Comcast Ventures, an arm of the cable and entertainment conglomerate that invests in start-up companies, was the lead investor in MealPal’s first funding round and participated in the company’s recent second financing round. Comcast Ventures, which has not disclosed its investment in MealPal, does not restrict itself to the core businesses of its Philadelphia parent company — cable TV, high-speed internet, and media.
MealPal co-founder Mary Biggins said the firm aggregates consumer demand so restaurants can lower labor costs and create a “secondary line of revenue during the busiest time of the day”: lunch. Consumers can “skip the line and their meal will be ready for them,” she added.
Biggins latched on to the idea of MealPal one day while shopping at Whole Foods in Miami, where she was living. She noticed the brisk lunch business there and thought it could be adapted to restaurants offering one lunch a day, with the lunchgoers aggregated on a website.
Menlo Partners, based in Silicon Valley, led the latest round of Mealpal financing, which raised $20 million.

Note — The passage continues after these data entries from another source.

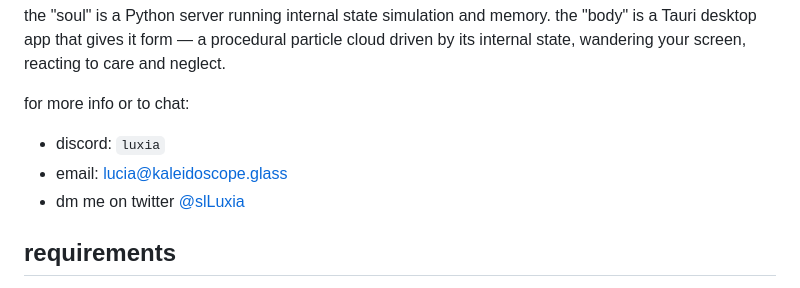
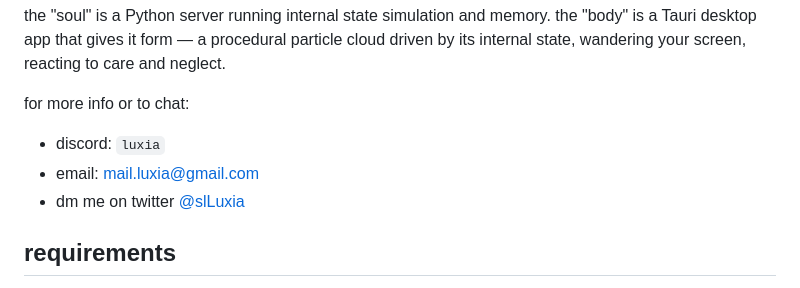
Before and after one commit to LuxiaSL/hephia, a Markdown page: README.md, the part around the change. Rendered like a GitHub page.

Commit message:
Change contact email in README
Updated contact email from lucia@kaleidoscope.glass to mail.luxia@gmail.com

```diff
--- a/README.md
+++ b/README.md
@@ -8,7 +8,7 @@ the "soul" is a Python server running internal state simulation and memory. the
 
 for more info or to chat:
 - discord: `luxia`
-- email: [lucia@kaleidoscope.glass](mailto:lucia@kaleidoscope.glass)
+- email: [mail.luxia@gmail.com](mailto:mail.luxia@gmail.com)
 - dm me on twitter [@slLuxia](https://twitter.com/slLuxia)
 
 ## requirements
```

“MealPal’s unique pickup model is shaking up the food-service industry, improving mealtime for both consumers and restaurants alike,” Venky Ganesan, managing director at Menlo Partners and a MealPal board member, said in a statement. “Their lunchtime success and ability to secure such a large subscriber base in a short amount of time gives us full confidence in their expansion into dinner and into further cities globally,” he said.
The company has expanded overseas to London, Sydney and Toronto. Soon, it expects to add Paris.